I'd be lying if I said I haven't struggled with this point of view. How would I have felt if the Bush administration had killed Bin Laden? Would I be as supportive of the decision? Would I have pushed for due/judicial process? Regardless of who gave the order, I, like many Americans, probably would've reacted similarly. I would've greeted news of the death of Bin Laden with relief, just as I did when it was announced by a president I support. Relief is a realistic and human reaction, irrespective of who gave the order. But I also would've been critical of the Bush administration's inevitable use of scare-tactics, which they surely would've incorporated into the announcement. It's very likely they would've fabricated some new Toe Monster to frighten us into continued submission. I would've also been critical of the new powers they would've tried to attain given the post-announcement wave of support. It's worth noting that there would've been a significantly higher bounce in approval numbers for Bush than there was for President Obama. Whenever the Bush team enjoyed some sort of polling bounce, they exploited the political capital with an egregious, over-the-top agenda that included the USA PATRIOT Act, the invasion of Iraq, warrantless wiretaps and the attempted privatization of Social Security.

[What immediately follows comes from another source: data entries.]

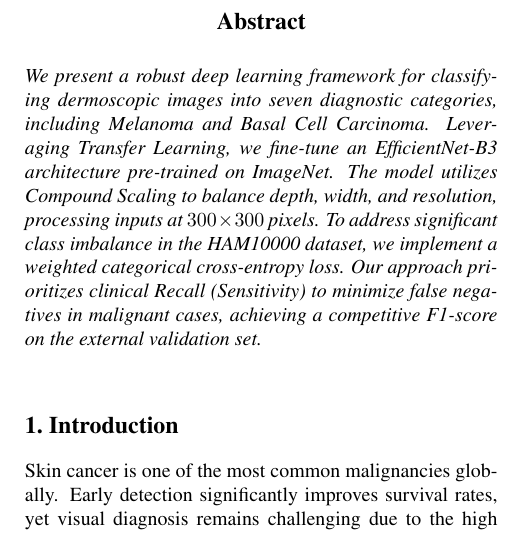
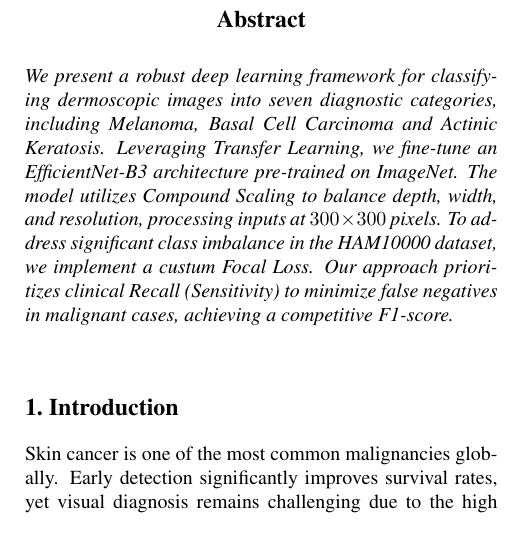
Before and after one commit to lucs-226/skin-lesion-classifier, a LaTeX paper (report/main.tex, which reads report/sec/0_abstract.tex): part of one column of page 1 of 2, cut so that both start at the same text. Compiled offline with pdfLaTeX.

Commit message:
Update 0_abstract.tex

```diff
--- a/report/sec/0_abstract.tex
+++ b/report/sec/0_abstract.tex
@@ -1,3 +1,3 @@
 \begin{abstract}
-We present a robust deep learning framework for classifying dermoscopic images into seven diagnostic categories, including Melanoma and Basal Cell Carcinoma. Leveraging Transfer Learning, we fine-tune an EfficientNet-B3 architecture pre-trained on ImageNet. The model utilizes Compound Scaling to balance depth, width, and resolution, processing inputs at $300 \times 300$ pixels. To address significant class imbalance in the HAM10000 dataset, we implement a weighted categorical cross-entropy loss. Our approach prioritizes clinical Recall (Sensitivity) to minimize false negatives in malignant cases, achieving a competitive F1-score on the external validation set.
+We present a robust deep learning framework for classifying dermoscopic images into seven diagnostic categories, including Melanoma, Basal Cell Carcinoma and Actinic Keratosis. Leveraging Transfer Learning, we fine-tune an EfficientNet-B3 architecture pre-trained on ImageNet. The model utilizes Compound Scaling to balance depth, width, and resolution, processing inputs at $300 \times 300$ pixels. To address significant class imbalance in the HAM10000 dataset, we implement a custum Focal Loss. Our approach prioritizes clinical Recall (Sensitivity) to minimize false negatives in malignant cases, achieving a competitive F1-score.
 \end{abstract}
```
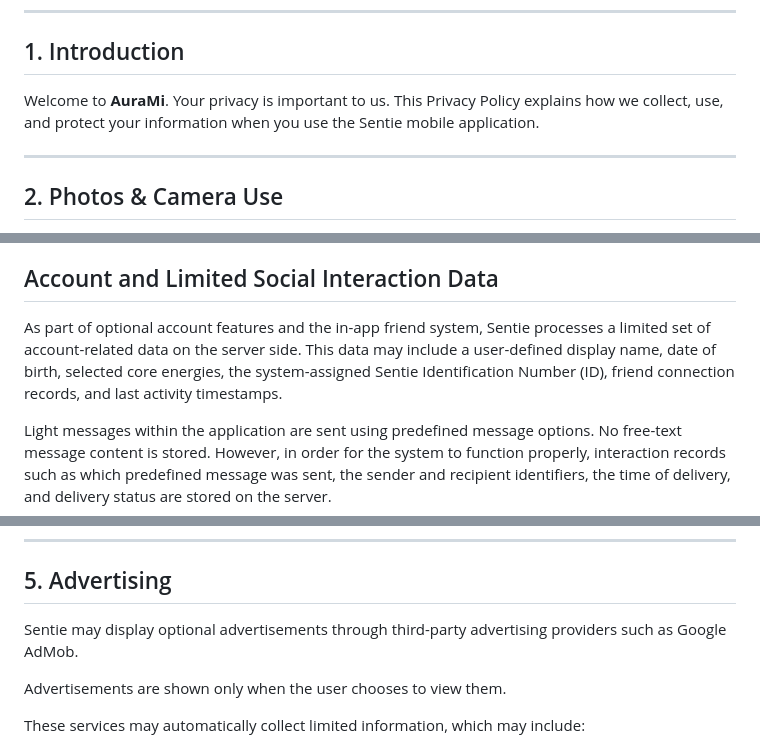
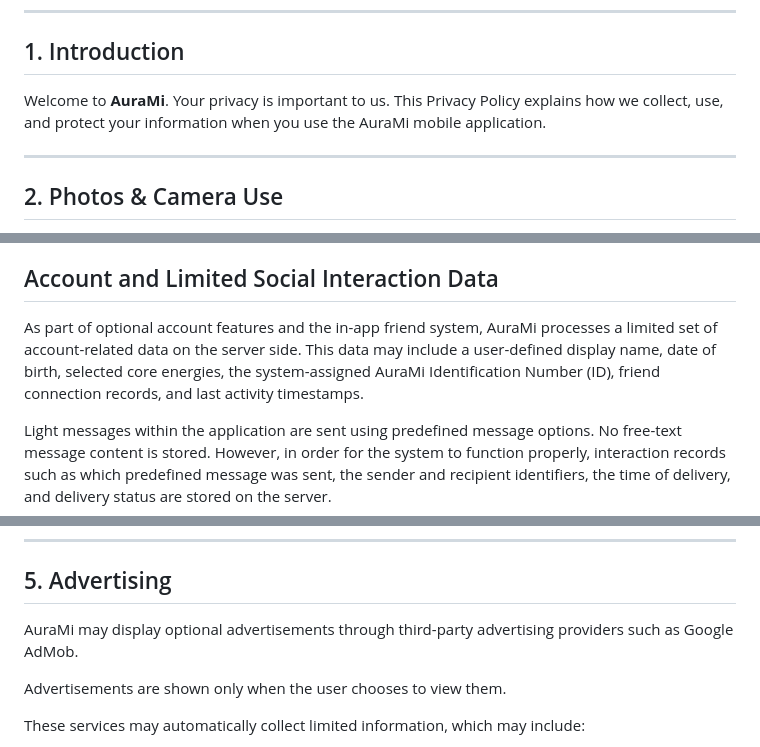
Before and after one commit to OguzhanAydin6/sentie-privacy, a Markdown page: index.md, 3 parts joined by grey strips. Rendered like a GitHub page.

```diff
--- a/index.md
+++ b/index.md
@@ -5,7 +5,7 @@
 ---
 
 ## 1. Introduction
-Welcome to **AuraMi**. Your privacy is important to us. This Privacy Policy explains how we collect, use, and protect your information when you use the Sentie mobile application.
+Welcome to **AuraMi**. Your privacy is important to us. This Privacy Policy explains how we collect, use, and protect your information when you use the AuraMi mobile application.
 
 ---
 
@@ -33,7 +33,7 @@ When you choose to save an analysis:
 - Some features allow you to enter personal text (for example, reflective prompts). This text is used only to generate on-screen guidance during your session. It is **not saved**, **not retained**, and **not transmitted to our servers**.
 
 ## Account and Limited Social Interaction Data
-As part of optional account features and the in-app friend system, Sentie processes a limited set of account-related data on the server side. This data may include a user-defined display name, date of birth, selected core energies, the system-assigned Sentie Identification Number (ID), friend connection records, and last activity timestamps.
+As part of optional account features and the in-app friend system, AuraMi processes a limited set of account-related data on the server side. This data may include a user-defined display name, date of birth, selected core energies, the system-assigned AuraMi Identification Number (ID), friend connection records, and last activity timestamps.
 
 Light messages within the application are sent using predefined message options. No free-text message content is stored. However, in order for the system to function properly, interaction records such as which predefined message was sent, the sender and recipient identifiers, the time of delivery, and delivery status are stored on the server.
 
@@ -49,7 +49,7 @@ If you choose to share a result:
 ---
 
 ## 5. Advertising
-Sentie may display optional advertisements through third-party advertising providers such as Google AdMob.
+AuraMi may display optional advertisements through third-party advertising providers such as Google AdMob.
 
 Advertisements are shown only when the user chooses to view them.
 
```
Also changed, not shown: other parts of index.md (+1 -1 lines).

Ultimately, whatever case Scahill might make, there's simply no real precedent when it comes to someone like Osama Bin Laden. Has an American commander-in-chief ever confronted a scenario in which a rogue terrorist financier and mastermind orchestrated the killing of thousands of people in a trio of deadly, coordinated strikes on American soil, then repeatedly admitted to committing crimes on videotape? And has that commander-in-chief had to make a choice as to whether to kill the admitted terrorist or to arrest and detain him with a variety of potentially dicey legal avenues to pursue -- any one of them leading to the possible release of the terrorist while the commander-in-chief is still in power? Not that I'm aware of.
So it's very easy to take the pacifistic high road in a vacuum and without acknowledging the political realities involved. Scahill and like-minded critics of the president have the luxury of taking the high road, but without a nod to the political ramifications, it become merely idealistic (if not entirely contrarian) single pet-issue finger-wagging. Mitt Romney wants to not only amplify a reckless imperialistic posture on the world stage, but he also wants to roll back everything the president has accomplished on the domestic and economic front. Ordering the death of Bin Laden and sufficiently boasting its success goes a long way towards preventing Romney/Ryan from accomplishing their nefarious goals. I simply can't find fault in the Democratic approach -- morally or politically. I can't justify the forgoing of this political "football spike" when inaction and silence means a greater chance for the Republicans to re-establish deadly limits on health insurance for struggling Americans or reversing the economic recovery with larger slash-and-burn cuts in government spending. It must be quite a luxury to take such a narrow view of presidential decision-making. In this context and with these consequences, it's simply not possible or practical.